The rest of the world calls it DRM (Digital Rights Management)
The Canadian government is partial to the term TPM (Technical Protection Measures).
Michael Geist has popularized and may even have coined the phrase digital locks to put a face on the concept, so that ordinary Canadian consumers without law degrees might better understand the copyright law — Bill C-11 — that will change the world on us.
No matter what you call them, these third party locks (what Russell McOrmond calls them) are bad enough for consumers all on their own. The most serious problem with Bill C-11 is that circumventing these things, no matter what you call them, will become illegal.
Even if circumventing them ~ breaking the lock ~ is to do something that is perfectly legal. Like watching the DVD you bought. Or listening to the music file you downloaded. Which is why Napster is shutting down Canadian operations — because of Bill C-11.
These downloads are DRM-encoded WMA files and can be backed up by burning them to audio CDs. Doing this will allow you access to your music on any CD player and generally have a maintenance free permanent copy. If you do not back up your purchased Napster music downloads by burning them to CD and you later change or reinstall your computer’s operating system, have a system failure or experience DRM corruption, then the downloads will stop playing and you will permanently lose access to them.
In Canada, it is not illegal to circumvent a padlock. If I put a padlock on my shed, and it rusts out, it is perfectly legal to take bolt cutters and cut the lock off.
Because the defective padlock is preventing my legal right to access my own stuff.
It is not legal for me to do the same to my neighbor’s padlock.
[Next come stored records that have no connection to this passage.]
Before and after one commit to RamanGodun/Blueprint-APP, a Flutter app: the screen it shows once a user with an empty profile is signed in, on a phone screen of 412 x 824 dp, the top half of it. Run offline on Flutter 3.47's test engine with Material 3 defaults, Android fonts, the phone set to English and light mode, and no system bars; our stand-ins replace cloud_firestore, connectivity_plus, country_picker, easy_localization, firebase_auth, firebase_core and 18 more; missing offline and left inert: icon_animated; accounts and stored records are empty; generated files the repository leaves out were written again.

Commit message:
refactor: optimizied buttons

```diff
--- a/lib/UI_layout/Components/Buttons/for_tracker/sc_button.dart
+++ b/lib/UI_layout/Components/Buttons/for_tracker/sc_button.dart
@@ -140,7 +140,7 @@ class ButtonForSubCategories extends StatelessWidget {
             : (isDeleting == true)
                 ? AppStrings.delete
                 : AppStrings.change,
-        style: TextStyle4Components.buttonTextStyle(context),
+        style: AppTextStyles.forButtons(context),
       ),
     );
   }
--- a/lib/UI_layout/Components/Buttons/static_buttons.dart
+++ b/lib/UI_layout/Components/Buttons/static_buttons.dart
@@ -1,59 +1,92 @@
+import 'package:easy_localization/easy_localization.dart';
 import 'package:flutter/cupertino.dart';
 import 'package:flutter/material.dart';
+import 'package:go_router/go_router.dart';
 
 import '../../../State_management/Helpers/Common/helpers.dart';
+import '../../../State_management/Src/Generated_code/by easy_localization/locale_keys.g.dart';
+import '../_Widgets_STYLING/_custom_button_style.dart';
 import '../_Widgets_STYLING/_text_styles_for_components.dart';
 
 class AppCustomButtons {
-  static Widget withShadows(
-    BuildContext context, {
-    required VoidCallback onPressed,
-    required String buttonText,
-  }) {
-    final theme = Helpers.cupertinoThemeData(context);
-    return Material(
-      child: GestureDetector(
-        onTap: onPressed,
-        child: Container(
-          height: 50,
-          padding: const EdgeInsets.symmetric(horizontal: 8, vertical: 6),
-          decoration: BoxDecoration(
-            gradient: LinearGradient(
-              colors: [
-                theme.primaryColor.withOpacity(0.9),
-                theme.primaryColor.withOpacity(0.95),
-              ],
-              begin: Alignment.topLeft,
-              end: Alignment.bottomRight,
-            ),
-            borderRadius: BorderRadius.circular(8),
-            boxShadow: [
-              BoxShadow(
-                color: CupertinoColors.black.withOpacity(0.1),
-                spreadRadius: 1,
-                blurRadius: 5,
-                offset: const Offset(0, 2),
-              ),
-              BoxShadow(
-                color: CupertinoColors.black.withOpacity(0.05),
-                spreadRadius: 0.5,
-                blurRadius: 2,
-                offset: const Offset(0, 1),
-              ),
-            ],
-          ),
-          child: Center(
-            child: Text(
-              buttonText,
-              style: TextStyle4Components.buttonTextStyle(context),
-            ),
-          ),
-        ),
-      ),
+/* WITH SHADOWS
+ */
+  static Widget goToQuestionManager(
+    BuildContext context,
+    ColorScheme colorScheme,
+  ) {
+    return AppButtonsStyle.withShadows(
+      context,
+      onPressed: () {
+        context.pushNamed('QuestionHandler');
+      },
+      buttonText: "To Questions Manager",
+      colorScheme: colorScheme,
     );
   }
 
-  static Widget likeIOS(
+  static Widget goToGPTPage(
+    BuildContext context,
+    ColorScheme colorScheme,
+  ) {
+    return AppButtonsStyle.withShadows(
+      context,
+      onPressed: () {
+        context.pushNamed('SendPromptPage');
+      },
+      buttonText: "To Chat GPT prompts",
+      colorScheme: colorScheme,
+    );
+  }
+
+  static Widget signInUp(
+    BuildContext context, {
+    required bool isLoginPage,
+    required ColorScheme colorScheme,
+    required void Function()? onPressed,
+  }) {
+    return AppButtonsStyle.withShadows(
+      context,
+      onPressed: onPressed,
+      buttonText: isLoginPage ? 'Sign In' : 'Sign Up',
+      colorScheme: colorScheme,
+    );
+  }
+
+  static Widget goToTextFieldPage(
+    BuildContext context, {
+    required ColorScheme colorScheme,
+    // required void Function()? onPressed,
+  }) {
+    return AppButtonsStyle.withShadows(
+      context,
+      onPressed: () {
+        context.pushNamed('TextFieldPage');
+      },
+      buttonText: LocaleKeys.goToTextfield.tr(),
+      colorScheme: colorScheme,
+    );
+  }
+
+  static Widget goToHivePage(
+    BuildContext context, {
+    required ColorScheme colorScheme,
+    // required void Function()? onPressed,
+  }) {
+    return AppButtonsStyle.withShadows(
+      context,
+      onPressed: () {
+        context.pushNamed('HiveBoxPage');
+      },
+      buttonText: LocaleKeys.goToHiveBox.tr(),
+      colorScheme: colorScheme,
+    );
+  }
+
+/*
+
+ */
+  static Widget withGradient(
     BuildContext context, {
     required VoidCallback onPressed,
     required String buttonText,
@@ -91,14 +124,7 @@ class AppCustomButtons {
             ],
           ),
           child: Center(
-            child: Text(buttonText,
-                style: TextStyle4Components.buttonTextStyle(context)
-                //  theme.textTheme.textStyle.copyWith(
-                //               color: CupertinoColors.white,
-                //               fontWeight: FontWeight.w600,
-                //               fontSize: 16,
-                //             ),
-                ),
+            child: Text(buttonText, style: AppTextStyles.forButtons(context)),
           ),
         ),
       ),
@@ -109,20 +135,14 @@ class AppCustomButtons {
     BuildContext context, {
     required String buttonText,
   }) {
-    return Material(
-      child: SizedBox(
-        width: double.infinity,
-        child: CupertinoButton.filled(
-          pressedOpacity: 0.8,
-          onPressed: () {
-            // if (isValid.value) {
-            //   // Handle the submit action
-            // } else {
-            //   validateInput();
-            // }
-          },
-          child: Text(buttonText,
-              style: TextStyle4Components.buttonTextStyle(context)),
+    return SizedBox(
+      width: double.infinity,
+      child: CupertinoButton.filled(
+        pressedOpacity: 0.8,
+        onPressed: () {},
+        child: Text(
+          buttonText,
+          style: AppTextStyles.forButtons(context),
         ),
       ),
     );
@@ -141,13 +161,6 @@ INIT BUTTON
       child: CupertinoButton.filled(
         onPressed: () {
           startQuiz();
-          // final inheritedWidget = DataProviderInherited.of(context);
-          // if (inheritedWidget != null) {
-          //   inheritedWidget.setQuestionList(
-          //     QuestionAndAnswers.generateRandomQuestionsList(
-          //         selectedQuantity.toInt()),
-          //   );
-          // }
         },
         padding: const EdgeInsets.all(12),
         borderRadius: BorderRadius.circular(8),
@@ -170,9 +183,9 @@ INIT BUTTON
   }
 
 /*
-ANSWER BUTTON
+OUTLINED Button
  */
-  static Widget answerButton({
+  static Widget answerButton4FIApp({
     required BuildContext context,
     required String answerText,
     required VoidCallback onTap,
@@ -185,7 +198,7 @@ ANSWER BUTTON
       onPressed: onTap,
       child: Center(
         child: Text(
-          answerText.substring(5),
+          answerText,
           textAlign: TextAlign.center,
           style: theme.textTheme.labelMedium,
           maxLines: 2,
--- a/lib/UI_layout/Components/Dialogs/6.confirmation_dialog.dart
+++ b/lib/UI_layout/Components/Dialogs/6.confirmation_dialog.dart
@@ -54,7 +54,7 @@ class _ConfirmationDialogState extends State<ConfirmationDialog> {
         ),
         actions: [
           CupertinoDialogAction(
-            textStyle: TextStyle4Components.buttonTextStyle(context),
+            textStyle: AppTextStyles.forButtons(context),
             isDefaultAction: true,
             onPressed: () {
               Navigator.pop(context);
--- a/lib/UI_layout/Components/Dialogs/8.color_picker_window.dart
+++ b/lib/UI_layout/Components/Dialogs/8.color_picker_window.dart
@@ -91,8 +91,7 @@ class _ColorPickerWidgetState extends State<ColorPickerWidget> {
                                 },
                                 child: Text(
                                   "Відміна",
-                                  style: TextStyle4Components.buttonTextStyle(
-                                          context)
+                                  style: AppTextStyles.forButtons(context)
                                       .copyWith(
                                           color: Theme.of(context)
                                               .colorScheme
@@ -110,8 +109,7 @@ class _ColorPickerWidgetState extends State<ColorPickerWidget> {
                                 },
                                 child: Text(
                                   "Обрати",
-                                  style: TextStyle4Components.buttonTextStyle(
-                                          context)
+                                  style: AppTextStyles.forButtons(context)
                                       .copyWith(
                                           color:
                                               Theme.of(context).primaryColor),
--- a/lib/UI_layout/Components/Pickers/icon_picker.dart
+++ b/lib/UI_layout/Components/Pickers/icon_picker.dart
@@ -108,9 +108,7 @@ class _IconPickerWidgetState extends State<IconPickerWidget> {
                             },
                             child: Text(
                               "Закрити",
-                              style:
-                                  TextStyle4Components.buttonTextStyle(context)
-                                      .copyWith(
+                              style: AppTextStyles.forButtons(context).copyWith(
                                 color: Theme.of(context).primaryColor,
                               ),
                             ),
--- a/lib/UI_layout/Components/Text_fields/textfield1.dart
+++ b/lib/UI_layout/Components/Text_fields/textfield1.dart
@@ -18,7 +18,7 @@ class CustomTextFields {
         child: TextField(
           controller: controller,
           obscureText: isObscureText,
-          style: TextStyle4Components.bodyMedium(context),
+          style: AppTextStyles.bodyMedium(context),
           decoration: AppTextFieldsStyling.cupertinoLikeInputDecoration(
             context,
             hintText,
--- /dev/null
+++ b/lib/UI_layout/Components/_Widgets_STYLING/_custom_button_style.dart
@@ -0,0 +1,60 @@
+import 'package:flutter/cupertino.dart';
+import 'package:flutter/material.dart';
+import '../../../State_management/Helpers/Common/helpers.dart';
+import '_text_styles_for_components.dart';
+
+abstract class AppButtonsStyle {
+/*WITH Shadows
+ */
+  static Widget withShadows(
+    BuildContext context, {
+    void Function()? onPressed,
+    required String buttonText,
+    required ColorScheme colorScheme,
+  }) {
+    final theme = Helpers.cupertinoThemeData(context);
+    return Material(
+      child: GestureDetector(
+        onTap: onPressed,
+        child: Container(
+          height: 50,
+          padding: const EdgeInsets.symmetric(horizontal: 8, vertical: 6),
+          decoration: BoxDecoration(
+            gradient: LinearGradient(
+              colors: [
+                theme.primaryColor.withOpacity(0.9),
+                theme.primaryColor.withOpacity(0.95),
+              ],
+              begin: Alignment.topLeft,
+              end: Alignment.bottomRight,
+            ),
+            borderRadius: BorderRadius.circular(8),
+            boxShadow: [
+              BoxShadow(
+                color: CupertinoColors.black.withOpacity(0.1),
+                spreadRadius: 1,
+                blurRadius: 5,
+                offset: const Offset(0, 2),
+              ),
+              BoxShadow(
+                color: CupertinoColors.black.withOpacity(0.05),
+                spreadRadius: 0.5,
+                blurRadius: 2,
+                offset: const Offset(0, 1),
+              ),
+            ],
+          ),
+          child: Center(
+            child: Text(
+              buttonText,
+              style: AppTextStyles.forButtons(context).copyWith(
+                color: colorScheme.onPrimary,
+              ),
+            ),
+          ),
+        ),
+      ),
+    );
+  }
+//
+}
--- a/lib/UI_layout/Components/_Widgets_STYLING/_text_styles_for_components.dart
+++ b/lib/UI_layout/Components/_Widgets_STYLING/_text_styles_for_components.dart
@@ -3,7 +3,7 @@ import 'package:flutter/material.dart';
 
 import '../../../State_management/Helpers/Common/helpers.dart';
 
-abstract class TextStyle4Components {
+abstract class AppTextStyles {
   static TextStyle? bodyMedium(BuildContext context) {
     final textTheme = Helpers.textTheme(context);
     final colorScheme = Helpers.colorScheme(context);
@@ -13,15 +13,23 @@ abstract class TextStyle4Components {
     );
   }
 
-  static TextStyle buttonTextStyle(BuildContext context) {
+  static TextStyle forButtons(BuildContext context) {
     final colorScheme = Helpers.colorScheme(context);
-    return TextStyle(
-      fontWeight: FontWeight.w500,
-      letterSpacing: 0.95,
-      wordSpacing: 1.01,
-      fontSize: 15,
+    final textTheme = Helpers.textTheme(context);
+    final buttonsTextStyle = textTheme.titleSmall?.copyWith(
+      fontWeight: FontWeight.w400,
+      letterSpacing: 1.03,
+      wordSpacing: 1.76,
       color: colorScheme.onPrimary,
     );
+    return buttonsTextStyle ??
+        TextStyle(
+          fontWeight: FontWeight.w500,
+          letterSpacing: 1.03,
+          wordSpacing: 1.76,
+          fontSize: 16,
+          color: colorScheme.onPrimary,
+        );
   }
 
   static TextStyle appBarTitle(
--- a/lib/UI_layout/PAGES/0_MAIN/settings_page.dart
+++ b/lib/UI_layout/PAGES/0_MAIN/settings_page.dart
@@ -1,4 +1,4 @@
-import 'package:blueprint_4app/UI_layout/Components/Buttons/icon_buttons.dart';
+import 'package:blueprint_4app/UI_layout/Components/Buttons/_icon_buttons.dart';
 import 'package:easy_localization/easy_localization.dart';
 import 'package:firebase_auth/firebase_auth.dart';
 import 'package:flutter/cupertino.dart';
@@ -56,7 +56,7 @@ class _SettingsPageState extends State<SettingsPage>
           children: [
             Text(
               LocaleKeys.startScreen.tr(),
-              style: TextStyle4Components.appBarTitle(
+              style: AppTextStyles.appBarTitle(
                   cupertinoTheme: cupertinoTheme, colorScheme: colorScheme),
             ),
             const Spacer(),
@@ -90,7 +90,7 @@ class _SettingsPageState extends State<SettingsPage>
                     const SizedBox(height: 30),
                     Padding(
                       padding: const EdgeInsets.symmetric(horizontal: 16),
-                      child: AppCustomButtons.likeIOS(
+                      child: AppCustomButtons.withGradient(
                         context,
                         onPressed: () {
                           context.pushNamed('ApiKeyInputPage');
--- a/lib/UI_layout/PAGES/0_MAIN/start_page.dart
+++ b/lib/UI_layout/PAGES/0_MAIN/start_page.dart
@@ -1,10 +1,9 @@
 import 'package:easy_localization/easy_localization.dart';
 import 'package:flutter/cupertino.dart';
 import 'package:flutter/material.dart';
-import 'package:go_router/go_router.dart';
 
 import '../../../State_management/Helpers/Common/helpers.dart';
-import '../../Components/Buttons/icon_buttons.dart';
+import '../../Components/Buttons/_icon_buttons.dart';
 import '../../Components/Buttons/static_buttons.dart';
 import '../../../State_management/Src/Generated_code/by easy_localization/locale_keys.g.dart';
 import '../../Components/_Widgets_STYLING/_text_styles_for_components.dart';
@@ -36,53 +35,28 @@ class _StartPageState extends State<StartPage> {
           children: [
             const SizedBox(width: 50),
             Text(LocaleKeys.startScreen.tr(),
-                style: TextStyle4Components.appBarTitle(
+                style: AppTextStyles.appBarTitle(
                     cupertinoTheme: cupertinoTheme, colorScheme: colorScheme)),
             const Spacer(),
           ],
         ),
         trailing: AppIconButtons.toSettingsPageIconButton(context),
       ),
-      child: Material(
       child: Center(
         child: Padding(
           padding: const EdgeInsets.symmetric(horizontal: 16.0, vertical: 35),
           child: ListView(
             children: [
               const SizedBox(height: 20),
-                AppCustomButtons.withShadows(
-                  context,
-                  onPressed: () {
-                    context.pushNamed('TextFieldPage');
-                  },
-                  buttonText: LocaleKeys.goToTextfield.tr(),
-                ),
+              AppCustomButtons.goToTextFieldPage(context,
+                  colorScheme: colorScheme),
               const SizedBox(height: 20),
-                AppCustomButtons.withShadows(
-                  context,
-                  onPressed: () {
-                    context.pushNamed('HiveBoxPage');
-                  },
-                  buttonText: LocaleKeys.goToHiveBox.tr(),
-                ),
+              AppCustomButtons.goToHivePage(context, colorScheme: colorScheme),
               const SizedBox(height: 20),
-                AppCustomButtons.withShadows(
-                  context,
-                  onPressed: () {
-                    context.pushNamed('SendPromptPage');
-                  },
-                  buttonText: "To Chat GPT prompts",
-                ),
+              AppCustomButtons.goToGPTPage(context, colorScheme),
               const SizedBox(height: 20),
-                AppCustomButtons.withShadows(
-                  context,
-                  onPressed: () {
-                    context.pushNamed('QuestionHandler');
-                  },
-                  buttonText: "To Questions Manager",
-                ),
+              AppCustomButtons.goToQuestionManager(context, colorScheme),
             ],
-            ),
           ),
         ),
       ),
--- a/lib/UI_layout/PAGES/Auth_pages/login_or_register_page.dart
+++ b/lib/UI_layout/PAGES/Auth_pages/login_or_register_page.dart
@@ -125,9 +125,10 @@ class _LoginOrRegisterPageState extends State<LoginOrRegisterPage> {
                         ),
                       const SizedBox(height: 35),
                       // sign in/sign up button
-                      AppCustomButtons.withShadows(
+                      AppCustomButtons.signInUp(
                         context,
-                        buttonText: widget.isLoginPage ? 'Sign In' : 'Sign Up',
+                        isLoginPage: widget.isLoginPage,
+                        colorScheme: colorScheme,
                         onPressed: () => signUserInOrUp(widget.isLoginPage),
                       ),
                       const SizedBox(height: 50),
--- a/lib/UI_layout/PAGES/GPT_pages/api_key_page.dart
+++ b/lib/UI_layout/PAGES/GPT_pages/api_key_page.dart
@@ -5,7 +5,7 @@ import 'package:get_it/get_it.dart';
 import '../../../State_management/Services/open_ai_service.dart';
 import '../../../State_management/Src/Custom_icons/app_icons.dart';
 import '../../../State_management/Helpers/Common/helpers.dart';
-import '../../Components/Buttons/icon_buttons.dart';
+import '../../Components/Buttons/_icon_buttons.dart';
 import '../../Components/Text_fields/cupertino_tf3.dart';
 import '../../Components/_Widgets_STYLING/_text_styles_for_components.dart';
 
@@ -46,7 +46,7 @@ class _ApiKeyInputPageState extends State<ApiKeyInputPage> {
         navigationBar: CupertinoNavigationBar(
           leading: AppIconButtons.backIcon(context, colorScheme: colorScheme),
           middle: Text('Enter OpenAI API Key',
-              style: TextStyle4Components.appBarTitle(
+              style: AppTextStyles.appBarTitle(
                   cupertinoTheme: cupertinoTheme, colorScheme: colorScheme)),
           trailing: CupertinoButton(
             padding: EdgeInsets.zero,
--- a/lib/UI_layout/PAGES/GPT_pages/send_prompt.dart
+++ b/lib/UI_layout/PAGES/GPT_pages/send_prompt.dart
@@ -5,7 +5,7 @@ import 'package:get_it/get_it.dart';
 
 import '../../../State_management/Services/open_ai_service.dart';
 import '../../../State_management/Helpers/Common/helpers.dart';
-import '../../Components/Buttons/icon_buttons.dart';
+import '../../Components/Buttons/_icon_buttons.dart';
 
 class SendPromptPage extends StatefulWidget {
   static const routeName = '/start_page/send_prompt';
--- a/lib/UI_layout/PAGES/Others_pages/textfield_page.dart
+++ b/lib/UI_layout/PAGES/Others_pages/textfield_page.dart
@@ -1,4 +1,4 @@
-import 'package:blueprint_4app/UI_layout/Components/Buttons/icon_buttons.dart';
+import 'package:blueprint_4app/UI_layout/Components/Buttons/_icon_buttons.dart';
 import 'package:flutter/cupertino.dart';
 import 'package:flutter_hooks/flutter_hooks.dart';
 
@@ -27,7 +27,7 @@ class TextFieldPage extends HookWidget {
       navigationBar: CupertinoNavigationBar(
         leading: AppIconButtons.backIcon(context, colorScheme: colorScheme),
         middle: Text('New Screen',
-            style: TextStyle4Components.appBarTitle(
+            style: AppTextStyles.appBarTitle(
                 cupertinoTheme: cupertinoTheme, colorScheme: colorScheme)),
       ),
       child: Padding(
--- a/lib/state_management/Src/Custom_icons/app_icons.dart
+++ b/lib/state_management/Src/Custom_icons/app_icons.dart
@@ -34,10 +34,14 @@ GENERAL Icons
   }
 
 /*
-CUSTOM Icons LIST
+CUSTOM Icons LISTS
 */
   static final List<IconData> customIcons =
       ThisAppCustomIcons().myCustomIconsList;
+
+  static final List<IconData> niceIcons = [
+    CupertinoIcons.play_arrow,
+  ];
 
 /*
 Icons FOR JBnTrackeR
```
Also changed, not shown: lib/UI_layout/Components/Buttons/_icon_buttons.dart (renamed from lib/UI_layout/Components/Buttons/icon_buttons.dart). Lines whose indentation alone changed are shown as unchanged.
If I were to lop off his padlock to gain access to the contents of his shed, there are hosts of criminal charges that can be brought against me.